“Bahay Kubo” is a folk song popularized during the period of the American Thomasites (early 1900s), and I don’t think there’s Pinoy who can’t sing it. But did you ever notice that in its roll call of the popular Philippine vegetables, the ampalaya is not included? Neither in the original nor in the nosebleed version that my daughter-in-law BingBing e-mailed me! No wonder jokesters say it got so bitter and wrinkled!
My nipa hut is very small,
The plants around are a variety of all.
Turnip and eggplant, wing bean and peanut,
String bean, hyacinth bean, lima bean,
Winter melon and sponge gourd, bottle gourd and pumpkin
Plus there are also radish, mustard, onion, tomato, garlic and ginger, all around them are sesame seeds
And sesame seed around the rim.
The song suddenly reminded me of the vegetable plot my gourmet son, who cooks, has started alongside the carport. There are malunggay plants and leeks, luyang dilaw (turmeric), wansoy (coriander) and curry leaf. Also, blue ginger or galangal used in curry, which one maid said was langkawas and fortwith mixed with bagoong to eat with hot rice. It was heavenly.
Newly planted as well is a young kaffir lime tree whose leaves are used in Thai curry. Before Thai food became popular in Manila, kaffir lime leaves were only available if one of us came from Bangkok. Then Mol got wind of an apartment in Malate, vacated by a Thai national, in whose yard had been planted a kaffir tree. That’s where Mol got his first local supply.

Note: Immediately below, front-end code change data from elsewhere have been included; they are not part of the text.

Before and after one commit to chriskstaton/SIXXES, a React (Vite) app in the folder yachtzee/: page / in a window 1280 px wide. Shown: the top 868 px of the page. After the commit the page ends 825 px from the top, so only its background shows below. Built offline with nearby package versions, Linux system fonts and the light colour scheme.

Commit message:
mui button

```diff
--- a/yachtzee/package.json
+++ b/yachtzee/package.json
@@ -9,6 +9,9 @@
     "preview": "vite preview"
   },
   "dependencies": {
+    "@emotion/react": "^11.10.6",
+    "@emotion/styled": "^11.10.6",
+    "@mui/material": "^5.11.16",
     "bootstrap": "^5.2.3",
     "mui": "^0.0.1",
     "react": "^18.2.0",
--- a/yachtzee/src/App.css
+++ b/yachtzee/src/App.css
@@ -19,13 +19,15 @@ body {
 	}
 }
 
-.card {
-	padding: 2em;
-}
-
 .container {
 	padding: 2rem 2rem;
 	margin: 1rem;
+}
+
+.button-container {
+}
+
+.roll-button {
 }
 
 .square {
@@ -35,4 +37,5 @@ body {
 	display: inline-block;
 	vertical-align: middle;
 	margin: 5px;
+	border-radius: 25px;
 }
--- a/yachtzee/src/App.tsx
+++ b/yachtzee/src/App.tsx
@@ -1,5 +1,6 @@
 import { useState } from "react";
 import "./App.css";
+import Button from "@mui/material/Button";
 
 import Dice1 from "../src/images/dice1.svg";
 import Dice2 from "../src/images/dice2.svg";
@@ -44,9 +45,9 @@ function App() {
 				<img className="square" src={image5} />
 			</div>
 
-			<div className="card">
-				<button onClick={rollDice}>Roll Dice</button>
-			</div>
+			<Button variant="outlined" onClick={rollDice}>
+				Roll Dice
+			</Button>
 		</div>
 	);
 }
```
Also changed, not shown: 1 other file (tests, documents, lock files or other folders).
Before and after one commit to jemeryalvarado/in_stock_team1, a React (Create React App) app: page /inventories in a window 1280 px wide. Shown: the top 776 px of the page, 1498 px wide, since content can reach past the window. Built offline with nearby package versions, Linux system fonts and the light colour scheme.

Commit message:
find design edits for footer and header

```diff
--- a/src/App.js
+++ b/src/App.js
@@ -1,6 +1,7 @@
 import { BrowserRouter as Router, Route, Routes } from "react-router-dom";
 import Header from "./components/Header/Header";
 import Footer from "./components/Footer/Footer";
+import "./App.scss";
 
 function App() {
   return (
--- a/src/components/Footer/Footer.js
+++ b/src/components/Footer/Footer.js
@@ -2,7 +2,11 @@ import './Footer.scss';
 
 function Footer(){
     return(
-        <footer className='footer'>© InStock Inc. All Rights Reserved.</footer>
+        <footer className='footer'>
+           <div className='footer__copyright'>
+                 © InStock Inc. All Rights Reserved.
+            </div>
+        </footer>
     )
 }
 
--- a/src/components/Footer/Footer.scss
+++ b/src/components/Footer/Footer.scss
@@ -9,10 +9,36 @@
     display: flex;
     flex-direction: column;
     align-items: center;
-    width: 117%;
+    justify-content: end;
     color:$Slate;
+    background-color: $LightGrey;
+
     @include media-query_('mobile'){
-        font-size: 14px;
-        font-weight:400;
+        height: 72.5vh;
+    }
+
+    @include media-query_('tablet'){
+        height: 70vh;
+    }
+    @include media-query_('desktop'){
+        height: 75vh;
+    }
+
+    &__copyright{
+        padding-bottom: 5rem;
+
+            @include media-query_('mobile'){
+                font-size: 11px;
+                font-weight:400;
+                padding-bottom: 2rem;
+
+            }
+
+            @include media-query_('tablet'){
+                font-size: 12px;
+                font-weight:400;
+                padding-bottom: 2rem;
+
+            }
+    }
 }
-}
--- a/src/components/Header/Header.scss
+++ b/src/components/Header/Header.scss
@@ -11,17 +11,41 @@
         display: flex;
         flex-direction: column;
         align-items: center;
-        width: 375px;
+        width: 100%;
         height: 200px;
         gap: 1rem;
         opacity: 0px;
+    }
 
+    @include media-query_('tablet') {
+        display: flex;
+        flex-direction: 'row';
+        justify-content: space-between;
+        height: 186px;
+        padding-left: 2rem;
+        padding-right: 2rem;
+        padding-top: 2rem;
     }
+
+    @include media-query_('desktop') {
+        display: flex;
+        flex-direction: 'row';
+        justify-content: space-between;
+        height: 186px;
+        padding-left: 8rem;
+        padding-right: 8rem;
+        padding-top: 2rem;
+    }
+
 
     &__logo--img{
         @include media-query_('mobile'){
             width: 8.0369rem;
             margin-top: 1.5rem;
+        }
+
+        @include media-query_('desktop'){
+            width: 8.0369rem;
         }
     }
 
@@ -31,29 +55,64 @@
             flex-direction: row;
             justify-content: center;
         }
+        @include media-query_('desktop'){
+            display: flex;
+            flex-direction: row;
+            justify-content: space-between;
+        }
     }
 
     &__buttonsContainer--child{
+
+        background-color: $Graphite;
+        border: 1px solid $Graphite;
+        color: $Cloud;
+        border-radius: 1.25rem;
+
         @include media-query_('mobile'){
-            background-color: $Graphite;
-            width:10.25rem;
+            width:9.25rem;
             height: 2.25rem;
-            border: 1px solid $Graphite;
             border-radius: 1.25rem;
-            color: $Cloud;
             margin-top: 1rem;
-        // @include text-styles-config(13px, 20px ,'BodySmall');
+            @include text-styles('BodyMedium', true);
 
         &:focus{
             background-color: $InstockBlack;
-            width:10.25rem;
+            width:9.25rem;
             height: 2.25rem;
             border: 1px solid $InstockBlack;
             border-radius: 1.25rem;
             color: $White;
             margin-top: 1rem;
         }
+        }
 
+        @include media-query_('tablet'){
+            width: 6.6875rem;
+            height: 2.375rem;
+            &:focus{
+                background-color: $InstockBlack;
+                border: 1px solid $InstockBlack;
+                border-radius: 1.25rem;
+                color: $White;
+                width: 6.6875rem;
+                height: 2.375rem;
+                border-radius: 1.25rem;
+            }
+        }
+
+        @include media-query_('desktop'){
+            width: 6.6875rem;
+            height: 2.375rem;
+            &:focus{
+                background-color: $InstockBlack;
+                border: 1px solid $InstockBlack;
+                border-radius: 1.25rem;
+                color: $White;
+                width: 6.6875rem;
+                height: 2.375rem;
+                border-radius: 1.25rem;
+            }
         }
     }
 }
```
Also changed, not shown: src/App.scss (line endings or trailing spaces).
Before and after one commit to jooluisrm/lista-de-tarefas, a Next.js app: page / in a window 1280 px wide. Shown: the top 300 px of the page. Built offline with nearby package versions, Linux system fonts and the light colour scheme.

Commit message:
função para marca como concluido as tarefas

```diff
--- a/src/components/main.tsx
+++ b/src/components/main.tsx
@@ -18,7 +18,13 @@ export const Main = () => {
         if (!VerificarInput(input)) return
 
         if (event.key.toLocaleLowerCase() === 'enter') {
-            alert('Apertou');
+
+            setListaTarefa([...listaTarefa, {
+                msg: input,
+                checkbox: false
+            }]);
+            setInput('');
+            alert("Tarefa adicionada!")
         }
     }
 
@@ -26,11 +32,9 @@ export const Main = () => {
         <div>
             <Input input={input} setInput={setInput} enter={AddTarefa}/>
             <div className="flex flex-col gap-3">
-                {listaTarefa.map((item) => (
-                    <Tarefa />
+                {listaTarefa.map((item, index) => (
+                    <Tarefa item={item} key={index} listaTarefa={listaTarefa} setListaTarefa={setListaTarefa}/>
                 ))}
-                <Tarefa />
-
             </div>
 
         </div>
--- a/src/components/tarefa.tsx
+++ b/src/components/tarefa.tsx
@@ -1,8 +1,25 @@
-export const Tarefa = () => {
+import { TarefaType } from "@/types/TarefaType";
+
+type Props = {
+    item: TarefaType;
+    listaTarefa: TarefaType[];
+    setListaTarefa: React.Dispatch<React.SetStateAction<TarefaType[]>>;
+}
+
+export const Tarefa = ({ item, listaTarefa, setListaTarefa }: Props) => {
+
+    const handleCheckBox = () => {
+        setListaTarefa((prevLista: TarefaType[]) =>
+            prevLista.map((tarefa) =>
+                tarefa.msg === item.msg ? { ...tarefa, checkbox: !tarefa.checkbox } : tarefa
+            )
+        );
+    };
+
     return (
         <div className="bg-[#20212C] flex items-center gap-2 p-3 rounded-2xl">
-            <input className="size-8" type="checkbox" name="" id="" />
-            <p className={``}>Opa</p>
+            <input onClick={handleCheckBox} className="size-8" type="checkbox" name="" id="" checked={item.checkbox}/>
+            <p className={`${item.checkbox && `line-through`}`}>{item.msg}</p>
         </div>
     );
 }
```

Of course now there are a lot of kaffir lime trees around. Another maid had an aha! moment, too, and identified the aromatic lime as something wild growing in their province and used for perfuming the bath.
I am, as usual, sitting under the bower in a spot of sun. The fantail birds are back, raping the orange flowers of their honey. Two tiny white butterflies flit back and forth over the ferns. It is a beautiful day.
No horticultural aptitude
The garden is now so much more beautiful since Mol’s wife Lilli-Ann took it over. She has planted a lot of flowers in between the greens and now it is dotted with pink, orange and yellow dendrobiums, tall red torch ginger, and violet flowered creepers. Even my small dry fountain has been planted to anthuriums.
I enjoy having no horticultural aptitude. When a rare flower blooms, all I can do is clap. And when the ipil tree rains fine yellow blooms on my head, I think it is a curtain call and I take a bow.
In a big vat in the garden live two turtles. They are the same turtles received by Mol’s kids as children’s party giveaways. They have been with us about four or five years. The turtles have grown from dipping-saucer size to dinner-plate size. They are regularly supplied fish food, always imprisoned, always safe in that vat. The water never overflows even when all around it is flooding the whole earth. I sometimes wonder if the turtles do not get cold or lonely in their eternal prison, when the sky is gloomy and there’s trouble in the land.
There have been more cruel gifts in children’s parties than turtles, like baby rabbits and yellow ducklings that have no chance of surviving in kids’ hands. There must be a special place in purgatory for hostesses who give such party favors.
Once, long ago, a monkey appeared in our property. It walked back and forth on the roof of our low carport. It wasn’t at all like the simian in Jose Rizal’s “Monkey and the Turtle” folk tale. This one wasn’t mean, it was hungry.
Whenever we saw it, we would run to the fridge and scrounge for bananas or avocados, and if none, even bread or leftover pudding or pork chops to give to the monkey on the roof. The boys noticed that it had a broken strap still tied to its waist. It must have been somebody’s pet that had escaped.
The monkey appeared each morning, swinging from tree to tree and from yard to yard. It had become the neighborhood pet, and I like to think everyone fed it. Then one day the monkey didn’t show up anymore. I suspect someone in the neighborhood, possibly even its owner, had caught it and chained it back to its bamboo pole. Someone who couldn’t stand seeing such freedom in man or beast.